Adam and CherAdam Gilbert, as a groomsman at my wedding in 2002. RIP, you beautiful soul.

I can hear his voice behind me as I’m washing the dishes. “If you put a glass on a tea towel to dry, you know how you get all that condensation,” he said. “That doesn’t happen when you use one of these drying mats.”

It’s like something out of a soap opera. It’s like when a character who has passed away keeps appearing to a living character and passing on important life advice. Except this is no soap opera. And the memories that keep dropping before me are mostly of pleasant chit chat instead of profound admonitions.

My husband’s family unexpectedly lost a wonderful man this weekend far before his time. He left behind two children, a step-daughter, a co-parent, his own parents and step-parents, a sister, many aunts and uncles, like a million cousins, and innumerable friends. Adam radiated strength, love and joy. I never saw him without a huge grin, full of love and laughter, always happy to see you and always the first one to help out wherever he could.

Those few sentiments don’t even begin to describe how much Adam meant to so many people. And this isn’t the space for a proper eulogy anyway. But how can I write about anything else? How can I carry on with the funny little rant about feeding kids that I’d been planning to write? Or should I devise some sort of snarky numbered list designed to elicit the quick laugh, the Facebook like and the social share, but is ultimately completely forgettable? How can I do that when there’s so much to remember?

The truth is that reality hasn’t sunk in yet. I am struck again and again by the suddenness of our loss, almost as though I’m learning about it for the first time. It keeps washing over me when I least expect it: washing the dishes, brushing my teeth, on my way somewhere or during any number of mundane chores. I’m still reeling and I expect we all will be for quite some time.
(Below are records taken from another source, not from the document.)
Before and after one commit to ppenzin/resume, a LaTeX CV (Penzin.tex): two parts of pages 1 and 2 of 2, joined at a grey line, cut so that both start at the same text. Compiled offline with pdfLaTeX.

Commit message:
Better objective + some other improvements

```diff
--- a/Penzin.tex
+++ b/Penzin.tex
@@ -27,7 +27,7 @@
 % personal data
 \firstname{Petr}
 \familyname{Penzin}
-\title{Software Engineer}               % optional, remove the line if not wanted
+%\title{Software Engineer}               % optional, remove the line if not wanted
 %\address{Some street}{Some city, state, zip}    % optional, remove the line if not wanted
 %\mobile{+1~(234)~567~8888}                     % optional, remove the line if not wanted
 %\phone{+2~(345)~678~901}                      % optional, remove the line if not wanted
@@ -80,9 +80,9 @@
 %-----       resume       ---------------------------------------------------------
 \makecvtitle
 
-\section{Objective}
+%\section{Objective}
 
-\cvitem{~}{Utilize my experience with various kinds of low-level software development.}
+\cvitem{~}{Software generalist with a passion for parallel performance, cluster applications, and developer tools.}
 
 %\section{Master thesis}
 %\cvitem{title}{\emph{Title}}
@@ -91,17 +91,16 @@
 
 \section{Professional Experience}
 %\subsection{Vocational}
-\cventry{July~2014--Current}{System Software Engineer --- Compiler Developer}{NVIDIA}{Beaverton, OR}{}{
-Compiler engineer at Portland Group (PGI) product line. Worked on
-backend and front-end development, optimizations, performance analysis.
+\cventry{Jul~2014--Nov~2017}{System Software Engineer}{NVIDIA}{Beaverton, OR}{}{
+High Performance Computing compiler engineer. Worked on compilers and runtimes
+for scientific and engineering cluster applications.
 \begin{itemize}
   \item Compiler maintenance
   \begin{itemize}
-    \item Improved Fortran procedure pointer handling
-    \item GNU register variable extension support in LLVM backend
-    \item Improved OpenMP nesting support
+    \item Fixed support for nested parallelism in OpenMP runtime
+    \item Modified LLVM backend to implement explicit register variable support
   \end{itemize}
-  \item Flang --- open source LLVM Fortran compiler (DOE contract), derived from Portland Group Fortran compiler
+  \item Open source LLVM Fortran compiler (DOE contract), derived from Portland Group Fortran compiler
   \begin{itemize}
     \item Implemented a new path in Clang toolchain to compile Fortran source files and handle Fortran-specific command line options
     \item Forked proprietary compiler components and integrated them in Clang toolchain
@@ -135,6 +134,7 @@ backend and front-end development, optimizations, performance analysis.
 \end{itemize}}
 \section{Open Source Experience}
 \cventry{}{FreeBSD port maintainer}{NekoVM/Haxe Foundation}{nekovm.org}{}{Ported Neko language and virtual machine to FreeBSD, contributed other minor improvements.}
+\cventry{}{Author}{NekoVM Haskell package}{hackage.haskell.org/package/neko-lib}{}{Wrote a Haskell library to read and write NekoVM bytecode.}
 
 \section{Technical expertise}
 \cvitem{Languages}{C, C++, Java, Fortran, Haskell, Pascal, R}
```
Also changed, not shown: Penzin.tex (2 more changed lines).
And it’s not as though we really needed another reminder about how precious life is, but I guess some lessons are harder for some of us to learn. Because, for the first time, I am really feeling my own mortality. I look at my three kids and my home and the life I am still trying to build for myself and realize I need to get on top of shit, like right now. That means preparing for the worst case scenario by making sure things like life insurance and wills are up to snuff, yes.

But it also means remembering that life happens now. Plan for tomorrow, for sure, but live for today. I’ll be trying to fill my days with more love and patience and gratitude. I want to work harder, play harder, give more, love more and laugh more.
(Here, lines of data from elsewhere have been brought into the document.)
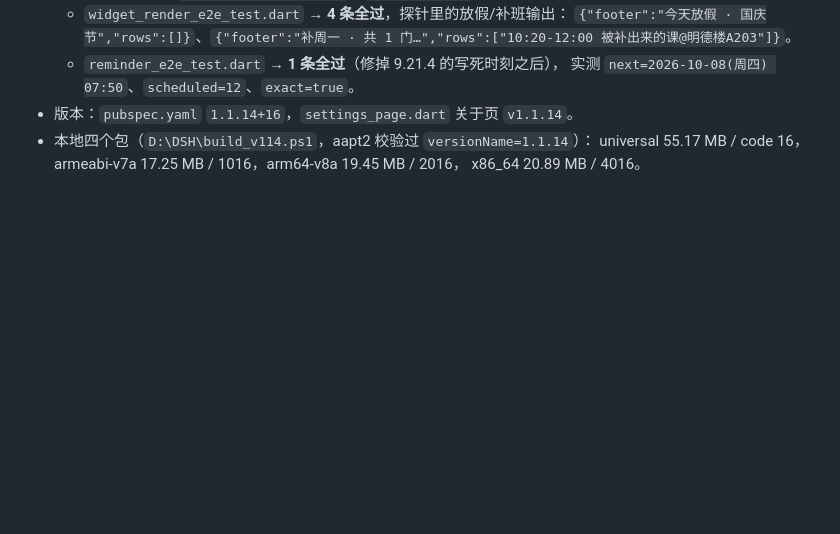
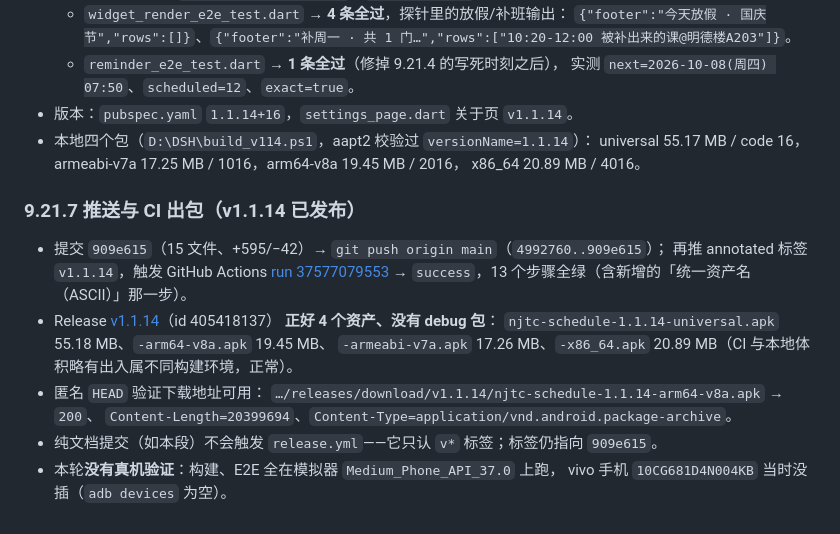
Before and after one commit to Sirin-NJTC/njtc_schedule, a Markdown page: BUILD_NOTES.md, the part around the change. Drawn GitHub-style; blank space fills up the shorter version.

Commit message:
文档：补记 v1.1.14 的 CI 出包与 Release 资产核对（§9.21.7）
- GitHub Actions run 37577079553 全绿；Release v1.1.14（id 405418137）正好 4 个资产，
  没有 debug 包；匿名 HEAD 下载校验 200。
- 说明纯文档提交不触发 release.yml（只认 v* 标签），并记下本轮无真机验证的原因。

```diff
--- a/BUILD_NOTES.md
+++ b/BUILD_NOTES.md
@@ -2187,3 +2187,20 @@ v1.1.13 的 Release 里资产叫 `app-arm64-v8a-release.apk` 这种 Gradle 原
 * 本地四个包（`D:\DSH\build_v114.ps1`，aapt2 校验过 `versionName=1.1.14`）：
   universal 55.17 MB / code 16，armeabi-v7a 17.25 MB / 1016，arm64-v8a 19.45 MB / 2016，
   x86_64 20.89 MB / 4016。
+
+### 9.21.7 推送与 CI 出包（v1.1.14 已发布）
+
+* 提交 `909e615`（15 文件、+595/−42）→ `git push origin main`（`4992760..909e615`）；
+  再推 annotated 标签 `v1.1.14`，触发 GitHub Actions
+  [run 37577079553](https://github.com/Sirin-NJTC/njtc_schedule/actions/runs/37577079553)
+  → `success`，13 个步骤全绿（含新增的「统一资产名（ASCII）」那一步）。
+* Release [v1.1.14](https://github.com/Sirin-NJTC/njtc_schedule/releases/tag/v1.1.14)（id 405418137）
+  **正好 4 个资产、没有 debug 包**：
+  `njtc-schedule-1.1.14-universal.apk` 55.18 MB、`-arm64-v8a.apk` 19.45 MB、
+  `-armeabi-v7a.apk` 17.26 MB、`-x86_64.apk` 20.89 MB（CI 与本地体积略有出入属不同构建环境，正常）。
+* 匿名 `HEAD` 验证下载地址可用：
+  `…/releases/download/v1.1.14/njtc-schedule-1.1.14-arm64-v8a.apk` → `200`、
+  `Content-Length=20399694`、`Content-Type=application/vnd.android.package-archive`。
+* 纯文档提交（如本段）不会触发 `release.yml`——它只认 `v*` 标签；标签仍指向 `909e615`。
+* 本轮**没有真机验证**：构建、E2E 全在模拟器 `Medium_Phone_API_37.0` 上跑，
+  vivo 手机 `10CG681D4N004KB` 当时没插（`adb devices` 为空）。
```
At the very least, when I wake up cranky and tired, like I did today, I’m going to try to look out the window and think, “What a beautiful day to be alive.”

But goddamned, fuckity fuck, some shit still isn’t fair.